What if this were a man, though? What if the most talented chef on the show were a man? If a man were team captain and demanded the best of these chefs and reprimanded the ones who were slacking, no one would call him a bitch; no one would even comment. This is because it is expected that male competitors are assertive and demanding, but as soon as a woman inhabits these roles, she is immediately marked as the bitch.

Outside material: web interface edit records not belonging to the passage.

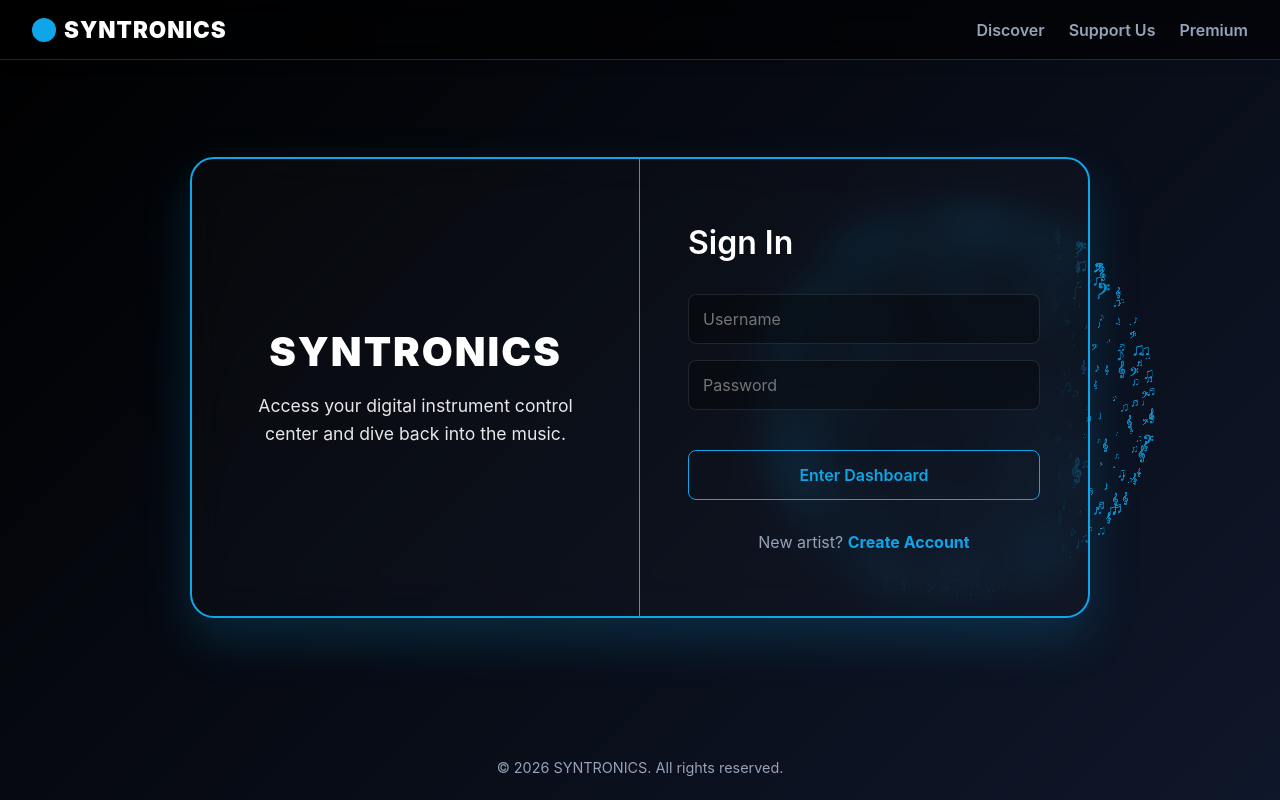
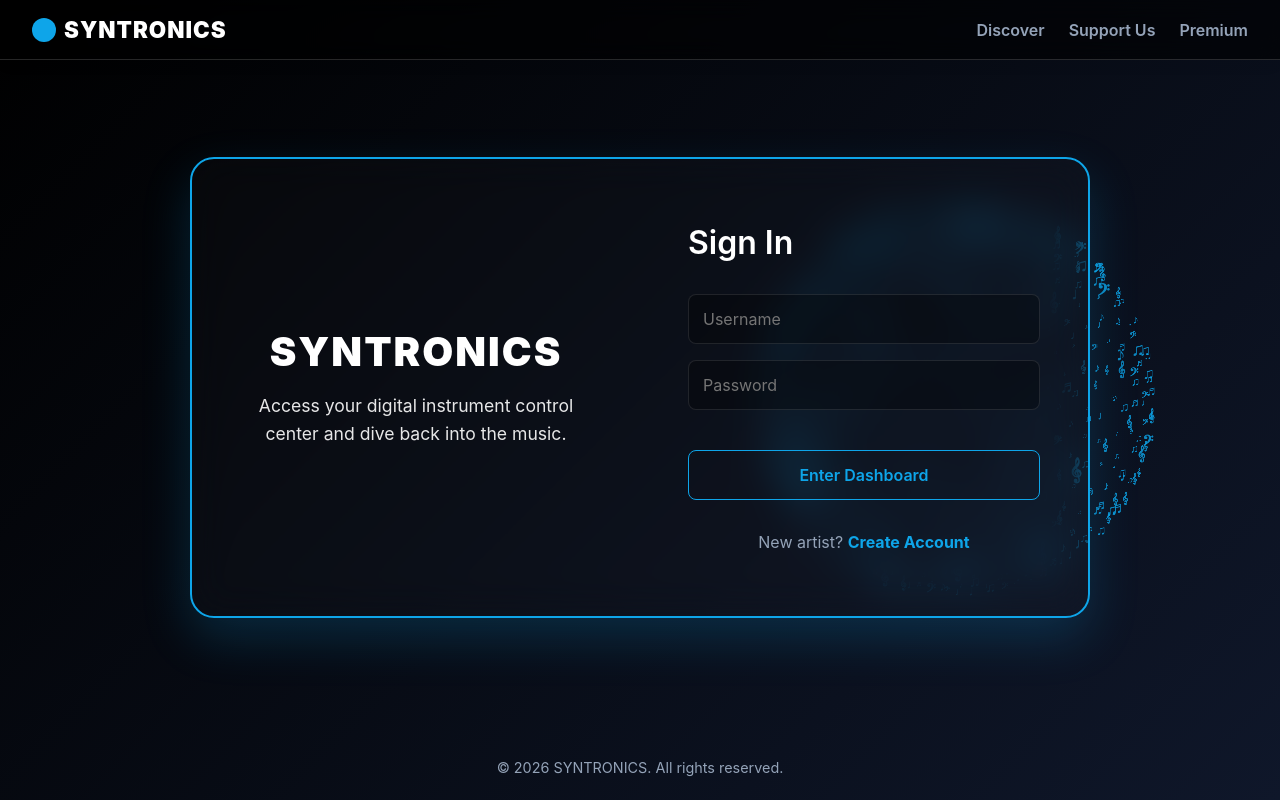
Before and after one commit to KaviEke/synthwave, a React app in the folder frontend/: page /#/login in a window 1280 px wide. Built offline with nearby package versions, Linux system fonts and the light colour scheme; no server answers; the HTML template or start-up script is replaced by a standard one.

Commit message:
Remove dividing line from login pane

```diff
--- a/frontend/src/pages/Login.jsx
+++ b/frontend/src/pages/Login.jsx
@@ -42,7 +42,7 @@ function Login() {
         style={{ display: 'flex', flexWrap: 'wrap', maxWidth: '900px', width: '100%', borderRadius: '24px', overflow: 'hidden', boxShadow: '0 20px 50px rgba(14, 165, 233, 0.2)', border: '2px solid var(--primary)', backgroundColor: 'rgba(255,255,255,0.02)', backdropFilter: 'blur(20px)', zIndex: 1 }}
       >
         {/* Left Branding Pane */}
-        <div style={{ flex: '1 1 350px', background: 'transparent', borderRight: '1px solid var(--primary)', padding: '4rem 3rem', display: 'flex', flexDirection: 'column', justifyContent: 'center', alignItems: 'center', color: 'white', textAlign: 'center' }}>
+        <div style={{ flex: '1 1 350px', background: 'transparent', padding: '4rem 3rem', display: 'flex', flexDirection: 'column', justifyContent: 'center', alignItems: 'center', color: 'white', textAlign: 'center' }}>
           <h1 style={{ fontSize: '2.5rem', fontWeight: 900, marginBottom: '1rem', letterSpacing: '2px' }}>SYNTRONICS</h1>
           <p style={{ fontSize: '1.1rem', opacity: 0.9, lineHeight: 1.6 }}>Access your digital instrument control center and dive back into the music.</p>
         </div>
```
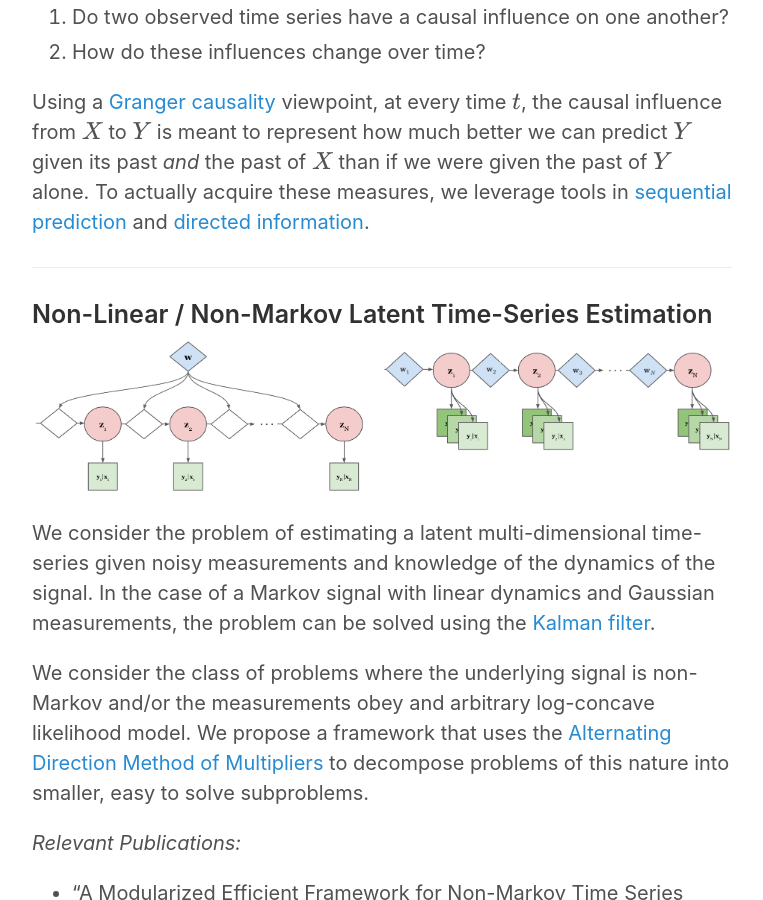
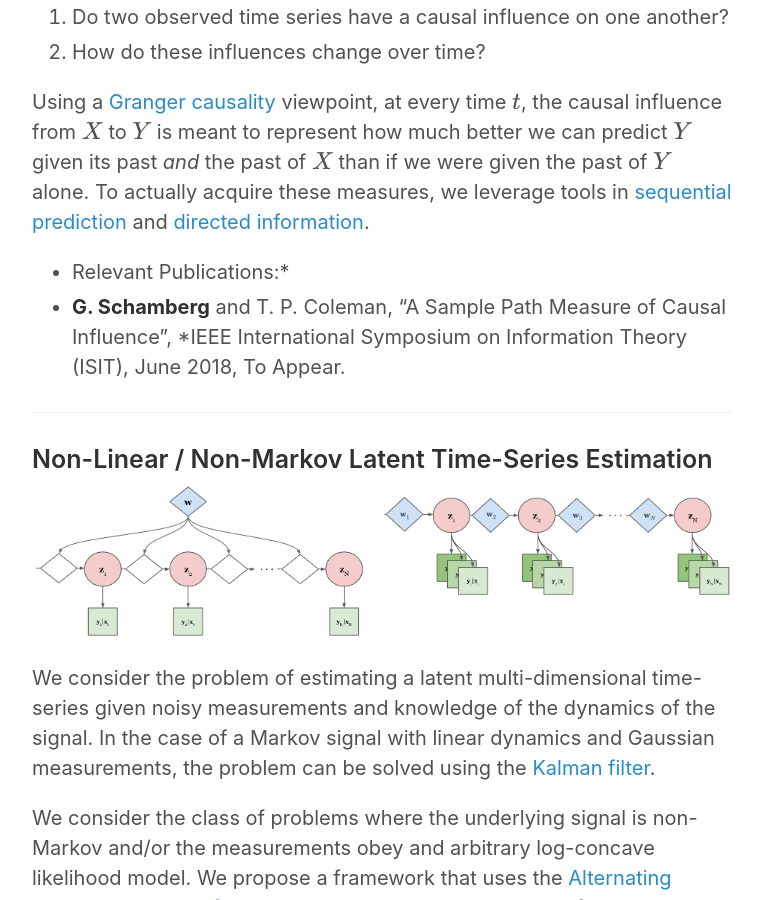
Before and after one commit to gabeschamberg/gabeschamberg.github.io, a Jekyll site: the page built from research.md, in a window 1280 px wide and 900 px high, scrolled down 571 px. Shown: the whole window, without its empty margins (258-1021 px from the left). Built offline with Jekyll 4.4.1, drawn with Linux system fonts in a browser that asks for light colours; formulas are drawn with MathJax 3.

Commit message:
updating cv and research

```diff
--- a/research.md
+++ b/research.md
@@ -13,6 +13,9 @@
 2. How do these influences change over time?
 
 Using a [Granger causality](http://www.scholarpedia.org/article/Granger_causality) viewpoint, at every time $$t$$, the causal influence from $$X$$ to $$ Y $$ is meant to represent how much better we can predict $$ Y $$ given its past *and* the past of $$ X $$ than if we were given the past of $$Y$$ alone. To actually acquire these measures, we leverage tools in [sequential prediction](https://www.eng.tau.ac.il/~meir/articles/32%20Universal%20Prediction.pdf) and [directed information](http://citeseerx.ist.psu.edu/viewdoc/download?doi=10.1.1.36.5688&rep=rep1&type=pdf).
+
+* Relevant Publications:*
+- **G. Schamberg** and T. P. Coleman, "A Sample Path Measure of Causal Influence", *IEEE International Symposium on Information Theory (ISIT), June 2018, To Appear.
 
 -----
 
```
Also changed, not shown: cv.md (+2 -0 lines).
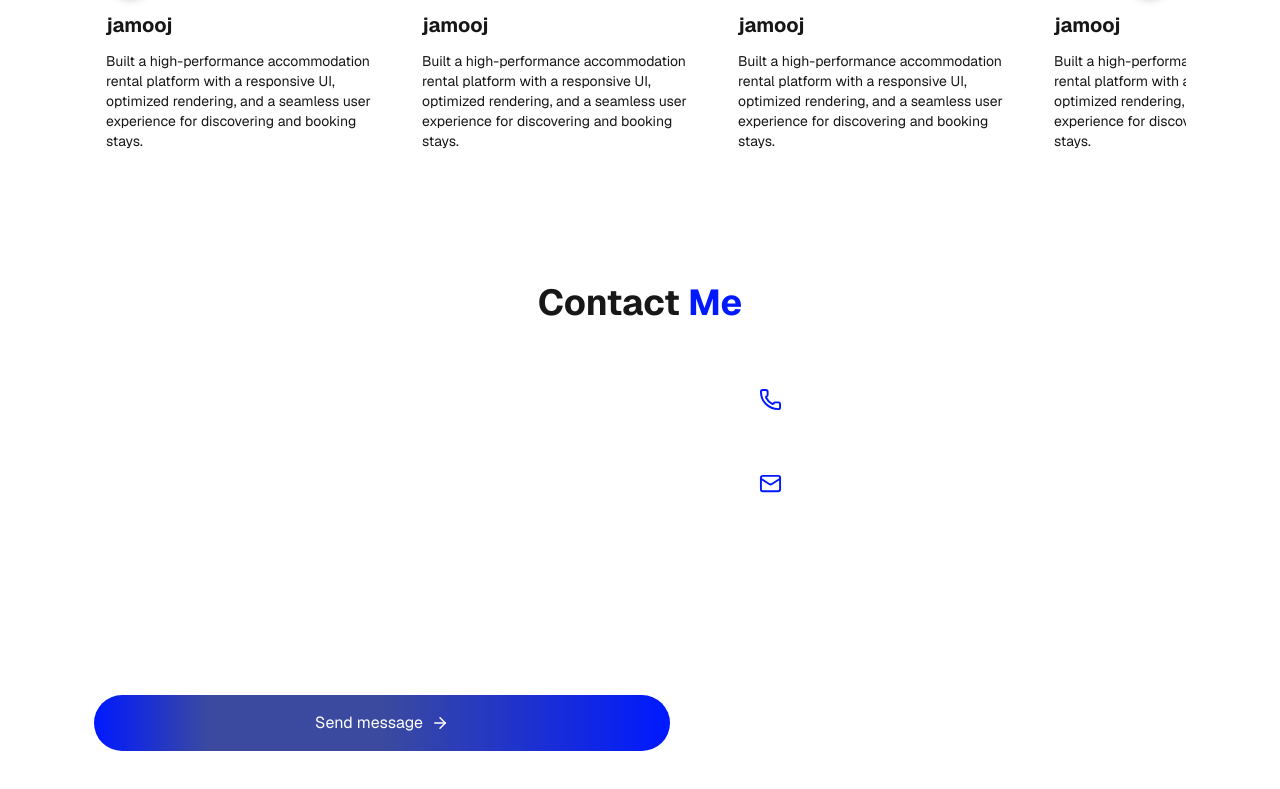
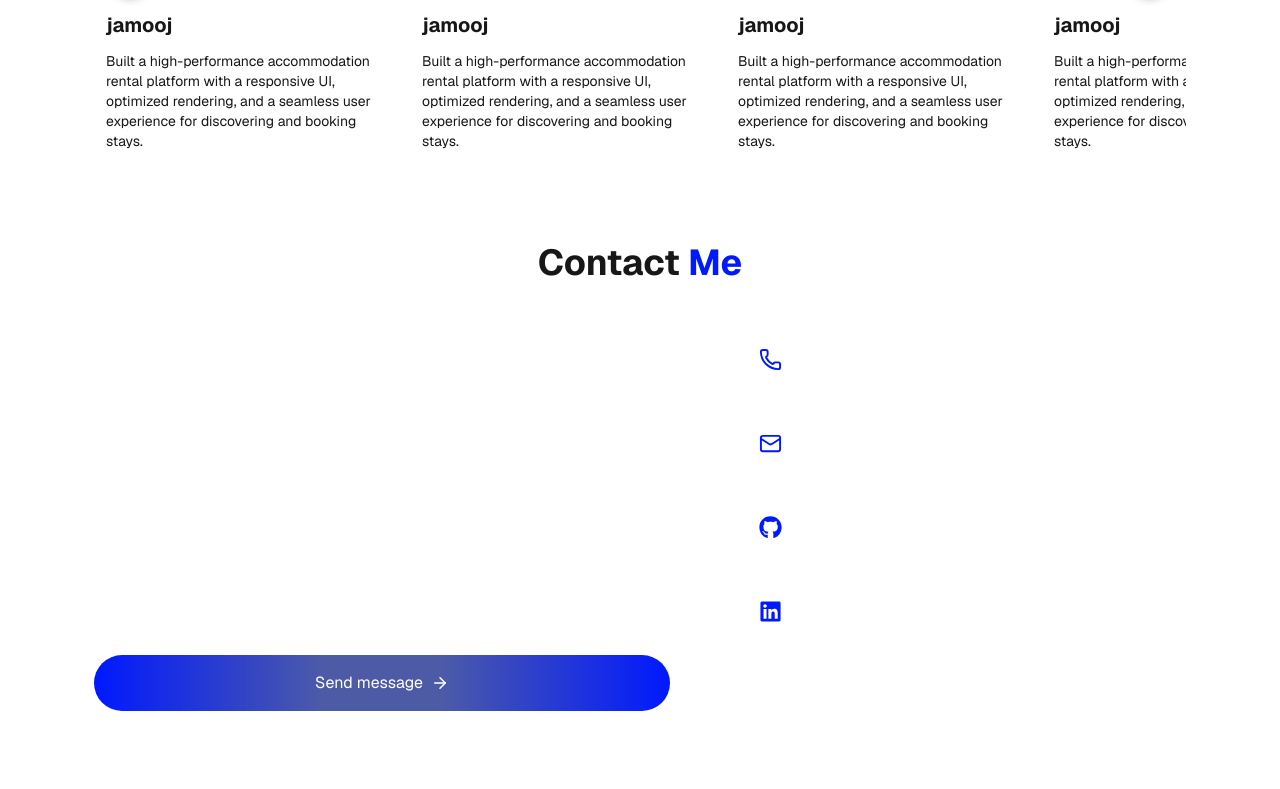
Before and after one commit to MahsaGeramy/Portfolio, a Next.js app: page / in a window 1280 px wide. Shown: the part 1940-2729 px from the top of the page. After the commit the page ends 2691 px from the top, so only its background shows below. Built offline with nearby package versions, Linux system fonts and the light colour scheme.

Commit message:
add: LinkedIn & Github

```diff
--- a/package.json
+++ b/package.json
@@ -14,6 +14,7 @@
     "next": "16.3.3",
     "react": "19.2.8",
     "react-dom": "19.2.8",
+    "react-icons": "^5.7.0",
     "resend": "^6.25.0"
   },
   "devDependencies": {
--- a/src/app/_components/sections/contactMe.tsx
+++ b/src/app/_components/sections/contactMe.tsx
@@ -3,6 +3,8 @@ import { FormEvent, useState } from "react";
 import { ArrowRight, Mail, Phone } from "lucide-react";
 import CustomInput from "@/app/_components/ui/customInput";
 import CustomTextarea from "@/app/_components/ui/customTextarea";
+import Reveal from "@/app/_components/ui/Reveal";
+import { FaGithub, FaLinkedin } from "react-icons/fa";
 
 interface ContactForm {
     name: string;
@@ -28,6 +30,18 @@ const contactInfo = [
         title: "Email",
         value: "mahsa@example.com",
         href: "mailto:mahsa@example.com",
+    },
+    {
+        icon: FaGithub,
+        title: "Github",
+        value: "MahsaGeramy",
+        href: "https://github.com/MahsaGeramy",
+    },
+    {
+        icon: FaLinkedin,
+        title: "Linkedin",
+        value: "MahsaGeramy",
+        href: "https://www.linkedin.com/in/mahsa-geramy-89379023a/",
     },
 ];
 
@@ -88,6 +102,10 @@ const ContactMe = () => {
     };
 
     return (
+        <Reveal
+            delay={200}
+            className="w-full"
+        >
             <section id="contactMe" className="mt-10 md:mt-20 w-full">
                 <p className="mb-5 mt-10 text-center text-3xl md:text-4xl font-bold">
                     Contact <span className="text-primary">Me</span>
@@ -129,7 +147,7 @@ const ContactMe = () => {
                             type="submit"
                             disabled={isSubmitting}
                             className="group mt-4 md:mt-5 flex w-full cursor-pointer items-center justify-center gap-2 rounded-full
-                        bg-[linear-gradient(90deg,var(--primary)_0%,#3b4a9e_20%,#3b4a9e_50%,var(--primary)_100%)]
+                        bg-[linear-gradient(90deg,var(--primary)_0%,#4d5ba7_40%,#4d5ba7_60%,var(--primary)_100%)]
                         px-6 py-4 text-white disabled:cursor-not-allowed disabled:opacity-50"
                         >
                         <span className="text-sm md:text-base">
@@ -182,6 +200,7 @@ const ContactMe = () => {
                     </div>
                 </div>
             </section>
+        </Reveal>
     );
 };
 
```
Also changed, not shown: 1 other file (tests, documents, lock files or other folders). Lines whose indentation alone changed are shown as unchanged.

One male competitor in particular bothers me, and, in my defense, it is not solely because of his behavior but also because he makes mediocre food and seems to ride on the coattails of some of the more successful chefs. In the premiere episode, the competitors participated in a relay race of chopping and preparing some basic foods. Michael (the Greek one, not the attractive Voltaggio brother), the male competitor in question, was shucking oysters against Jennifer and commented that when he looked over and realized that she was beating him, he was shocked because no girl should be beating him. In a later episode in which Jennifer won the Quickfire, Michael said that Jennifer won because the judges play favorites and that she didn’t deserve it. First, the Quickfires are judged by visiting chefs and not the main judges who preside over the main challenges, and thus they don’t know the contestants and obviously judge whose food is best. Michael makes crappy food, but instead of getting over this, he puts down Jennifer and attributes her success to the fact that the judges are playing favorites.
I will continue to watch “Top Chef,” just as I will continue to cheer on Jennifer. She’s not warm, fuzzy and nurturing, but rather assertive, foul-mouthed and badass. I hope one day that reality television has better standards and doesn’t feel the need to resort to such simplifications of human behavior, but until it does, I’m rooting for “the bitch.”